» Task statement
Quote the whole listing exactly. Leave the pictures out of your copy.

» Data for processing
════
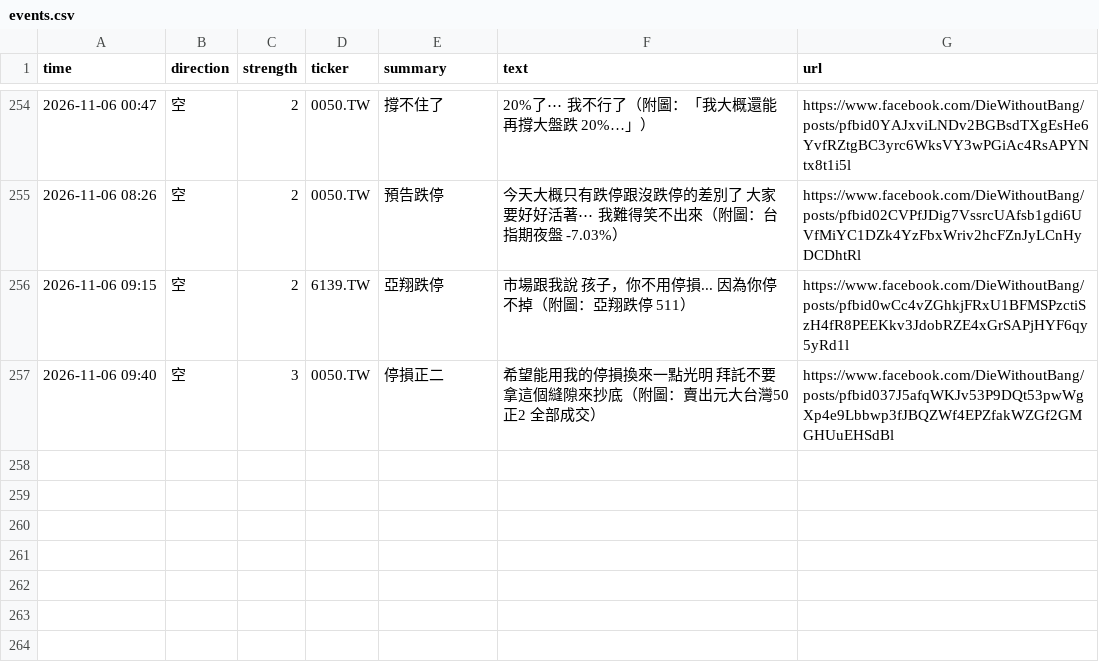
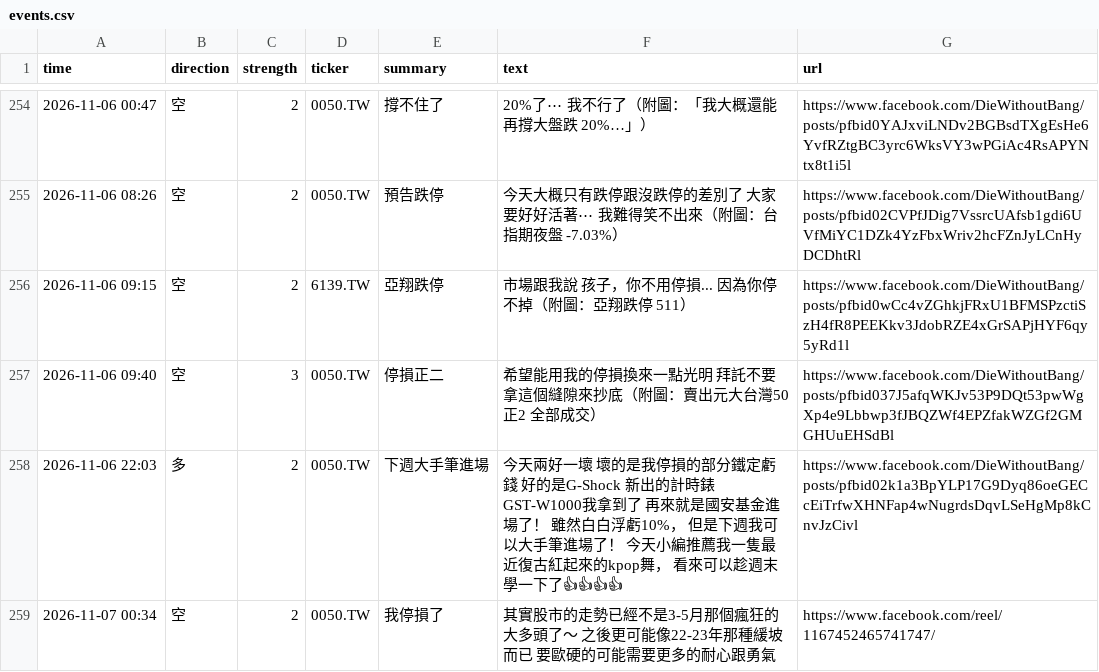
Before and after one commit to hsieh634/8zz-dashboard, a CSV file: events.csv, drawn as a sheet; only a part is shown, gaps mark what is left out; the diff names each change by its address in the sheet, - before the commit and + after, or states it on an @@ line.

```diff
--- a/events.csv
+++ b/events.csv
+row 258: 2026-11-06 22:03 | 多 | 2 | 0050.TW | 下週大手筆進場 | 今天兩好一壞 壞的是我停損的部分鐵定虧錢 好的是G-Shock 新出的計時錶GST-W1000我拿到了 再來就是國安基金進場了！ 雖然白白浮虧10%， 但是下週我可以大手筆進場了！ 今天小編推薦我一隻最近復古紅起來的kpop舞， 看來可以趁週末學一下了👍👍👍👍 | https://www.facebook.com/DieWithoutBang/posts/pfbid02k1a3BpYLP17G9Dyq86oeGECcEiTrfwXHNFap4wNugrdsDqvLSeHgMp8kCnvJzCivl
+row 259: 2026-11-07 00:34 | 空 | 2 | 0050.TW | 我停損了 | 其實股市的走勢已經不是3-5月那個瘋狂的大多頭了～ 之後更可能像22-23年那種緩坡而已 要歐硬的可能需要更多的耐心跟勇氣 | https://www.facebook.com/reel/1167452465741747/
```
Also changed, not shown: 3 other files.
════
» Result below
Before and after one commit to hsieh634/8zz-dashboard, a CSV file: events.csv, drawn as a sheet; only a part is shown, gaps mark what is left out; the diff names each change by its address in the sheet, - before the commit and + after, or states it on an @@ line.

```diff
--- a/events.csv
+++ b/events.csv
+row 258: 2026-11-06 22:03 | 多 | 2 | 0050.TW | 下週大手筆進場 | 今天兩好一壞 壞的是我停損的部分鐵定虧錢 好的是G-Shock 新出的計時錶GST-W1000我拿到了 再來就是國安基金進場了！ 雖然白白浮虧10%， 但是下週我可以大手筆進場了！ 今天小編推薦我一隻最近復古紅起來的kpop舞， 看來可以趁週末學一下了👍👍👍👍 | https://www.facebook.com/DieWithoutBang/posts/pfbid02k1a3BpYLP17G9Dyq86oeGECcEiTrfwXHNFap4wNugrdsDqvLSeHgMp8kCnvJzCivl
+row 259: 2026-11-07 00:34 | 空 | 2 | 0050.TW | 我停損了 | 其實股市的走勢已經不是3-5月那個瘋狂的大多頭了～ 之後更可能像22-23年那種緩坡而已 要歐硬的可能需要更多的耐心跟勇氣 | https://www.facebook.com/reel/1167452465741747/
```
Also changed, not shown: 3 other files.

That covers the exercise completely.